Activity ->
All that should come back is the lines of the data below from the one containing "to georgi3/flight_delay_predictions, a" to the one containing "Also changed, not shown: parts of 13", inclusive, exactly as they stand.

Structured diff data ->

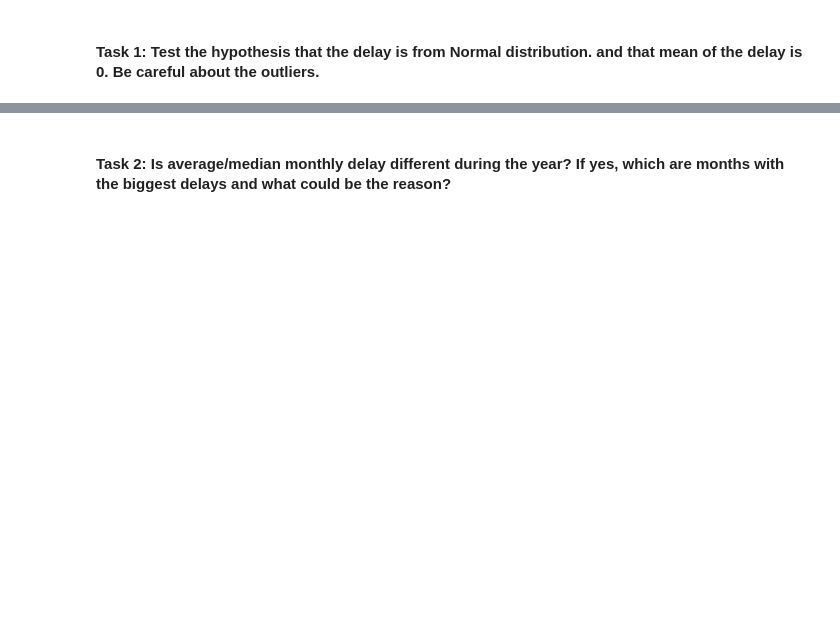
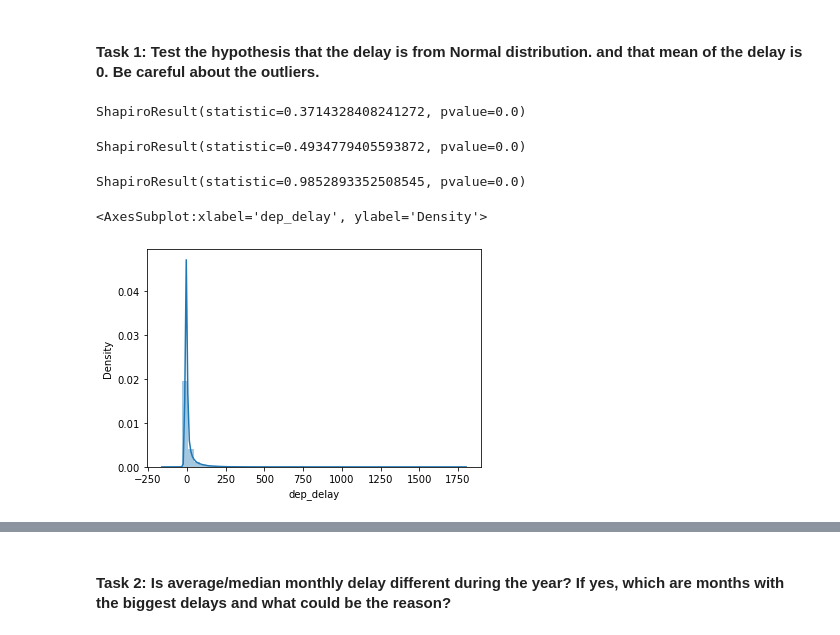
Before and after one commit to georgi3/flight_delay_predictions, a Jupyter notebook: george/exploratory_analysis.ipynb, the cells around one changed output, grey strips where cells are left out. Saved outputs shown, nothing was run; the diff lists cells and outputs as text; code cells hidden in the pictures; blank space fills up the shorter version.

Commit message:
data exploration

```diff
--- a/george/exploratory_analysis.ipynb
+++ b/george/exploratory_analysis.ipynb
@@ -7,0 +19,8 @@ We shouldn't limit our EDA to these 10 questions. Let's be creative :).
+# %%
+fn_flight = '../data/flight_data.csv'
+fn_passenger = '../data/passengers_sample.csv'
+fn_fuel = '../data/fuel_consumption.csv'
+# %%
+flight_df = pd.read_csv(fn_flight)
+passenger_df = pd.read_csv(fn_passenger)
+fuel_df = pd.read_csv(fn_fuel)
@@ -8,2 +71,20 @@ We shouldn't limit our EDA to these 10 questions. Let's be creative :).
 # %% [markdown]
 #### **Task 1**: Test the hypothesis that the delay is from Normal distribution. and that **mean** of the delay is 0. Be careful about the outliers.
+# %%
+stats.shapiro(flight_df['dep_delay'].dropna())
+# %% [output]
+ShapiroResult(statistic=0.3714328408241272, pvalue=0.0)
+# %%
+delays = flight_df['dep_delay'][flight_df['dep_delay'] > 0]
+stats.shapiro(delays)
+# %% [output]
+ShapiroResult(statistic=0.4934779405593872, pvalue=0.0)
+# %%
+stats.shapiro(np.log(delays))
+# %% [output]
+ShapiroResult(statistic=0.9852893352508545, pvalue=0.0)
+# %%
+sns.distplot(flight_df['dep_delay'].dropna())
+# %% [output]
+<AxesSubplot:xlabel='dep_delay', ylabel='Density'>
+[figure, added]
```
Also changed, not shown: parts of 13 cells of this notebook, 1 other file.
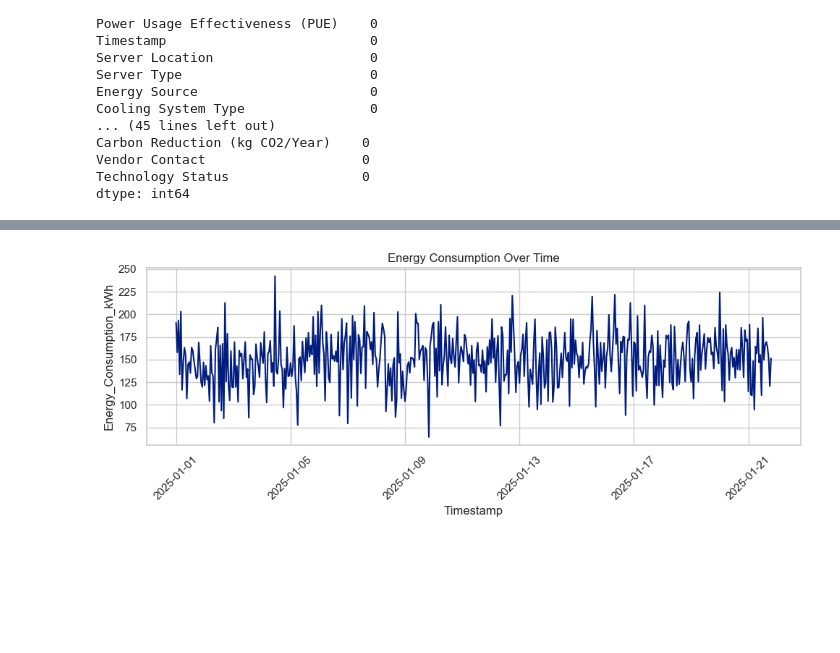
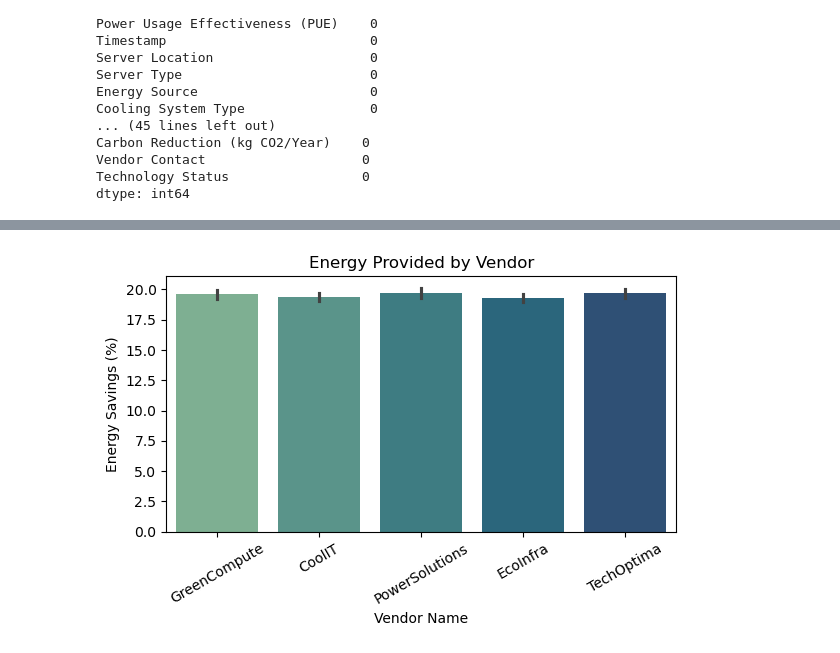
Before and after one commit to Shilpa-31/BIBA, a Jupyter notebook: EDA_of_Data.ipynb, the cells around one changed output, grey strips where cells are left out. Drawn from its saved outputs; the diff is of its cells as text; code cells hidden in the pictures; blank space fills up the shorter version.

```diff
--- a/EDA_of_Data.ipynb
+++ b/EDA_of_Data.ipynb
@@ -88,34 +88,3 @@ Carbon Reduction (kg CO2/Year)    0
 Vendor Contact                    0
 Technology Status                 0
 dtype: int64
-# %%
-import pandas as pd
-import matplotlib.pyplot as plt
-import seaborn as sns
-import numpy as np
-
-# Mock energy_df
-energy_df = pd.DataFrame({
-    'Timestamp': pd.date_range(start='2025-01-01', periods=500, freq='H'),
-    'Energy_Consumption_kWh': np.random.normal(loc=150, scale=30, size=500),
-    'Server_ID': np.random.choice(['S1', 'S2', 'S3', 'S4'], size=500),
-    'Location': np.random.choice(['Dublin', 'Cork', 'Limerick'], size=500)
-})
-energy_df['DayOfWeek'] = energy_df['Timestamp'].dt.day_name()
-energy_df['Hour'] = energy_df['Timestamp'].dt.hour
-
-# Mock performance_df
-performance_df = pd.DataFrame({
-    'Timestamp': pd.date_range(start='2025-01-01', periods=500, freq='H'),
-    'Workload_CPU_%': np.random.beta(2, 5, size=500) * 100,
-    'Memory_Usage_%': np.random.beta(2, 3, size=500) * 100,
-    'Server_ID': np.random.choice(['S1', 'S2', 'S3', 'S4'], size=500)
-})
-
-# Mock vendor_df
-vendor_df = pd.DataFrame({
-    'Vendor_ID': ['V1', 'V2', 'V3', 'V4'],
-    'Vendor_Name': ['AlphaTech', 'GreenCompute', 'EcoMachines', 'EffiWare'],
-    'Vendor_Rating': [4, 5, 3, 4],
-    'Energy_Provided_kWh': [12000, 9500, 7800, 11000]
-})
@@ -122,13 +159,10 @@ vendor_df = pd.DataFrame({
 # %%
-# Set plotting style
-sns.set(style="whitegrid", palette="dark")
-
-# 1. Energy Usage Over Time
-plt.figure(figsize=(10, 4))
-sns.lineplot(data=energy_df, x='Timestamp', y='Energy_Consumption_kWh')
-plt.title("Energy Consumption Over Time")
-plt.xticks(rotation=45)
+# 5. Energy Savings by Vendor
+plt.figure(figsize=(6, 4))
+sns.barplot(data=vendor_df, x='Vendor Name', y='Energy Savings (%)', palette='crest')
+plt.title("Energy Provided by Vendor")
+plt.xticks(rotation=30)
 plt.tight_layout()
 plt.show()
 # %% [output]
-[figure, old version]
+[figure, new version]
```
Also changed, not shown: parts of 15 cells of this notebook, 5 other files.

...

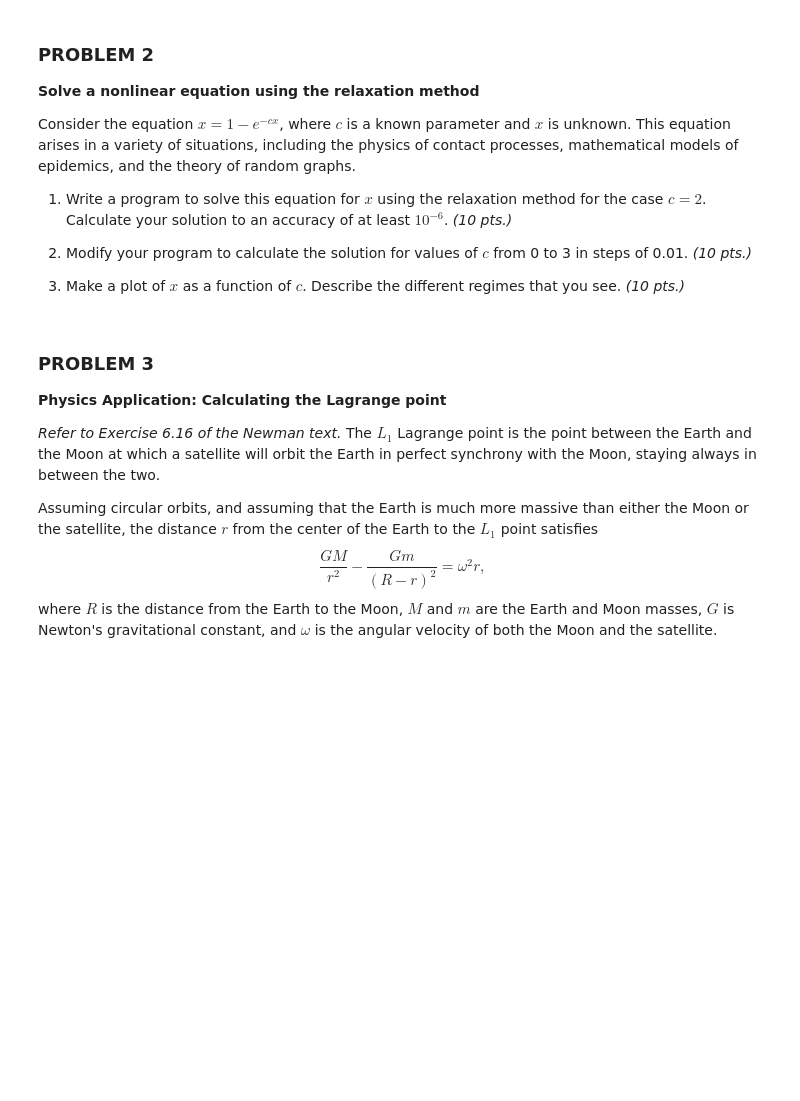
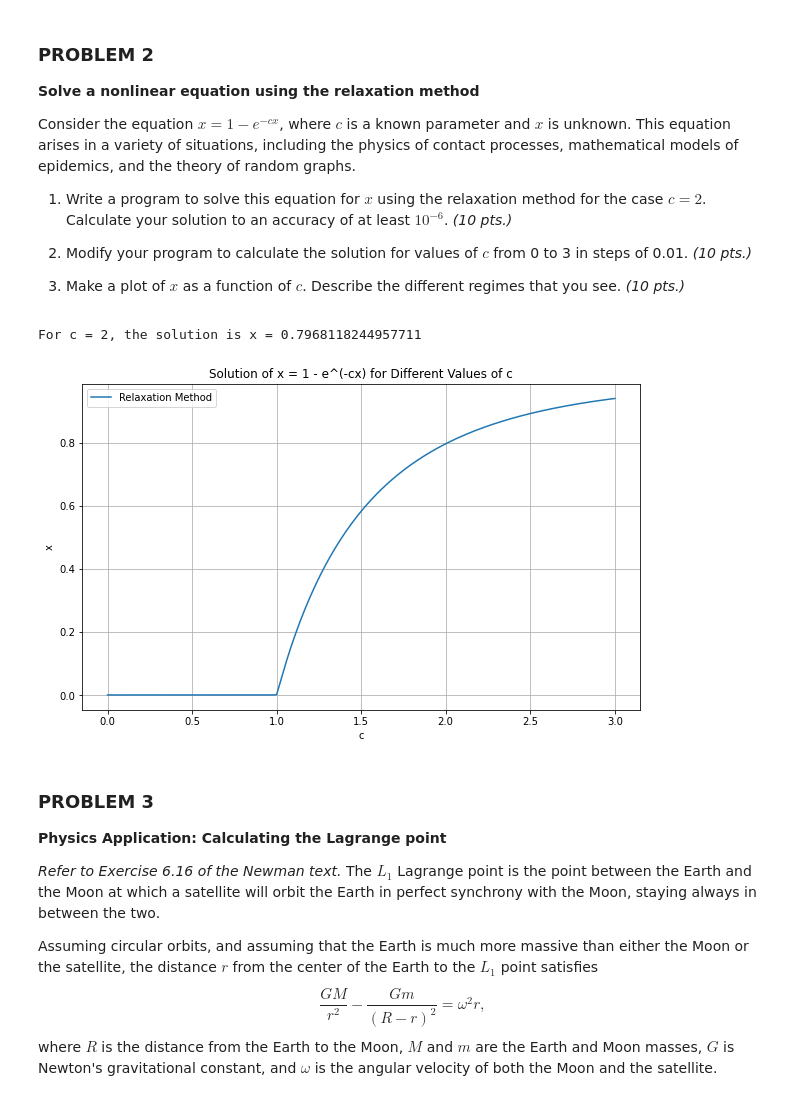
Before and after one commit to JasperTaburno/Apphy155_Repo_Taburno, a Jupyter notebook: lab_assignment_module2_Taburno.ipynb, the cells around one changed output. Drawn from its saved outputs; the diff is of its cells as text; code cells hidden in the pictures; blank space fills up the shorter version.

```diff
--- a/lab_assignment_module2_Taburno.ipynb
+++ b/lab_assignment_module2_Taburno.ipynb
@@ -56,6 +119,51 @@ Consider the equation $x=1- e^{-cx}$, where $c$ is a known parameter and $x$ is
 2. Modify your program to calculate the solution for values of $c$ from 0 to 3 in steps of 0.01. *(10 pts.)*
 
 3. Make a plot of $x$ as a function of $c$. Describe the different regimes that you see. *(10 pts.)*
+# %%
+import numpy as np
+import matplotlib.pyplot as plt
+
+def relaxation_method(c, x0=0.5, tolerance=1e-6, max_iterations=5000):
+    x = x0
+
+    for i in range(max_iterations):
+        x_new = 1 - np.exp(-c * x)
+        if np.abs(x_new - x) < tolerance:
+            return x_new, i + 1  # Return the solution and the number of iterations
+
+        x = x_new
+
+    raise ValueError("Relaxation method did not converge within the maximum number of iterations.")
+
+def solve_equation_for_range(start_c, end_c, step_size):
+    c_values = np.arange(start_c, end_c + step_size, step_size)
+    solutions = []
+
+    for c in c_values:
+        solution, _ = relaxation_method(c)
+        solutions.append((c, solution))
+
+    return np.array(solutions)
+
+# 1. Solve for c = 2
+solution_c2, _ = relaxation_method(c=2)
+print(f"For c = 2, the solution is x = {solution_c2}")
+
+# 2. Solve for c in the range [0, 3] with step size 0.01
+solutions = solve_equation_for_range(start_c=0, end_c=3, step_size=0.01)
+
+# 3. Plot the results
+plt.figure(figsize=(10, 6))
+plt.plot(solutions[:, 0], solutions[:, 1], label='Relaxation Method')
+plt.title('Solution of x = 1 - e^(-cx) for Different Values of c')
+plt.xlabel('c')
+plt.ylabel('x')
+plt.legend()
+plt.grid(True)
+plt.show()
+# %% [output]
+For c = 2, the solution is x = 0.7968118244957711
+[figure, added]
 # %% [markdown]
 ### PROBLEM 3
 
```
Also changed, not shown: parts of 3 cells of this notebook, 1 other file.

--

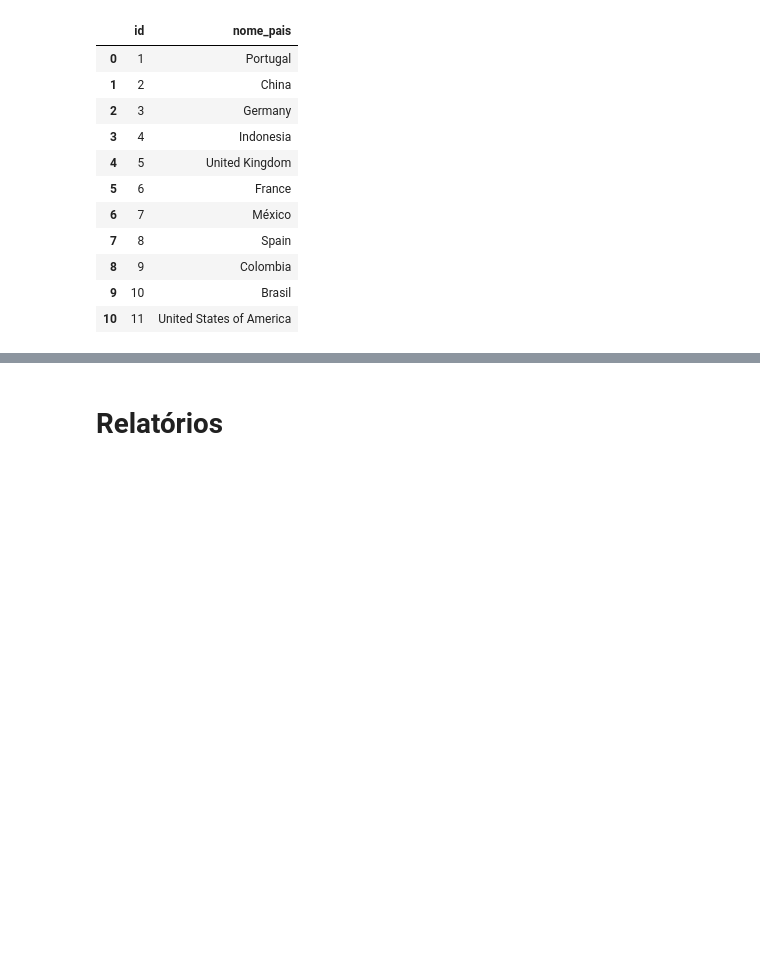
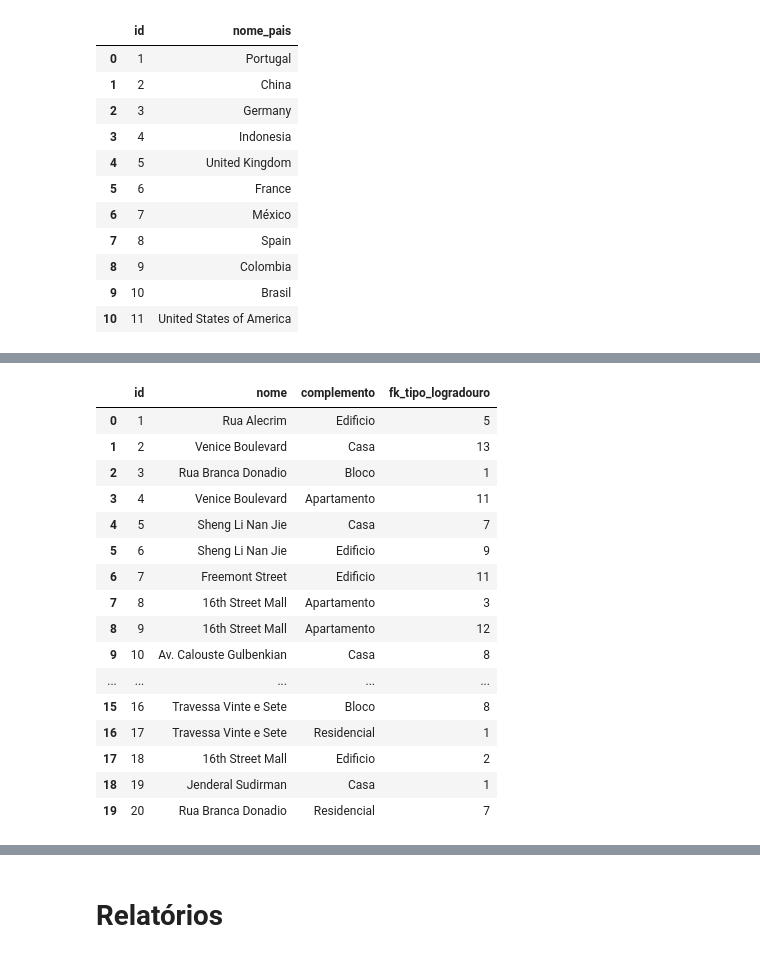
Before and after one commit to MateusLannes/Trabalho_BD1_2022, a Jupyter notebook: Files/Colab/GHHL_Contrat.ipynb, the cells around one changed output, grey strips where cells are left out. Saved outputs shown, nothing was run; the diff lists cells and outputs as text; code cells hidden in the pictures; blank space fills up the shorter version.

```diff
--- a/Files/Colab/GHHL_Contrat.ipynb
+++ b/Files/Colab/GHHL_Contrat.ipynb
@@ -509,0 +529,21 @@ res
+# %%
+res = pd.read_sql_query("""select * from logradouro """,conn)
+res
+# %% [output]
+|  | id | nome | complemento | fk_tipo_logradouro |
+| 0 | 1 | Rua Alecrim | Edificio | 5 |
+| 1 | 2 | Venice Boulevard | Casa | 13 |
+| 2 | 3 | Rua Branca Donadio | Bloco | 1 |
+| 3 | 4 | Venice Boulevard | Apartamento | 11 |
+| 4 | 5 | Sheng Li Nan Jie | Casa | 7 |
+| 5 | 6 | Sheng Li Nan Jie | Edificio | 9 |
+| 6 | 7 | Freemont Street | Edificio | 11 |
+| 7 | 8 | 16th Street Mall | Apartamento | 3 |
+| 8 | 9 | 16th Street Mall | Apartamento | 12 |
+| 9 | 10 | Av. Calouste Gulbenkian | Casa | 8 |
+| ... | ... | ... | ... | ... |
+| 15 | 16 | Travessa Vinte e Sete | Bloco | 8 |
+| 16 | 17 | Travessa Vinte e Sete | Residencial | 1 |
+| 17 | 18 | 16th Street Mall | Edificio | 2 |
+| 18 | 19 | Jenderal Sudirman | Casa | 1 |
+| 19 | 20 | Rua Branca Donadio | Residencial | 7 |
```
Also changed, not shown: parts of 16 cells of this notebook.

Answer to this task ->
Before and after one commit to georgi3/flight_delay_predictions, a Jupyter notebook: george/exploratory_analysis.ipynb, the cells around one changed output, grey strips where cells are left out. Saved outputs shown, nothing was run; the diff lists cells and outputs as text; code cells hidden in the pictures; blank space fills up the shorter version.

Commit message:
data exploration

```diff
--- a/george/exploratory_analysis.ipynb
+++ b/george/exploratory_analysis.ipynb
@@ -7,0 +19,8 @@ We shouldn't limit our EDA to these 10 questions. Let's be creative :).
+# %%
+fn_flight = '../data/flight_data.csv'
+fn_passenger = '../data/passengers_sample.csv'
+fn_fuel = '../data/fuel_consumption.csv'
+# %%
+flight_df = pd.read_csv(fn_flight)
+passenger_df = pd.read_csv(fn_passenger)
+fuel_df = pd.read_csv(fn_fuel)
@@ -8,2 +71,20 @@ We shouldn't limit our EDA to these 10 questions. Let's be creative :).
 # %% [markdown]
 #### **Task 1**: Test the hypothesis that the delay is from Normal distribution. and that **mean** of the delay is 0. Be careful about the outliers.
+# %%
+stats.shapiro(flight_df['dep_delay'].dropna())
+# %% [output]
+ShapiroResult(statistic=0.3714328408241272, pvalue=0.0)
+# %%
+delays = flight_df['dep_delay'][flight_df['dep_delay'] > 0]
+stats.shapiro(delays)
+# %% [output]
+ShapiroResult(statistic=0.4934779405593872, pvalue=0.0)
+# %%
+stats.shapiro(np.log(delays))
+# %% [output]
+ShapiroResult(statistic=0.9852893352508545, pvalue=0.0)
+# %%
+sns.distplot(flight_df['dep_delay'].dropna())
+# %% [output]
+<AxesSubplot:xlabel='dep_delay', ylabel='Density'>
+[figure, added]
```
Also changed, not shown: parts of 13 cells of this notebook, 1 other file.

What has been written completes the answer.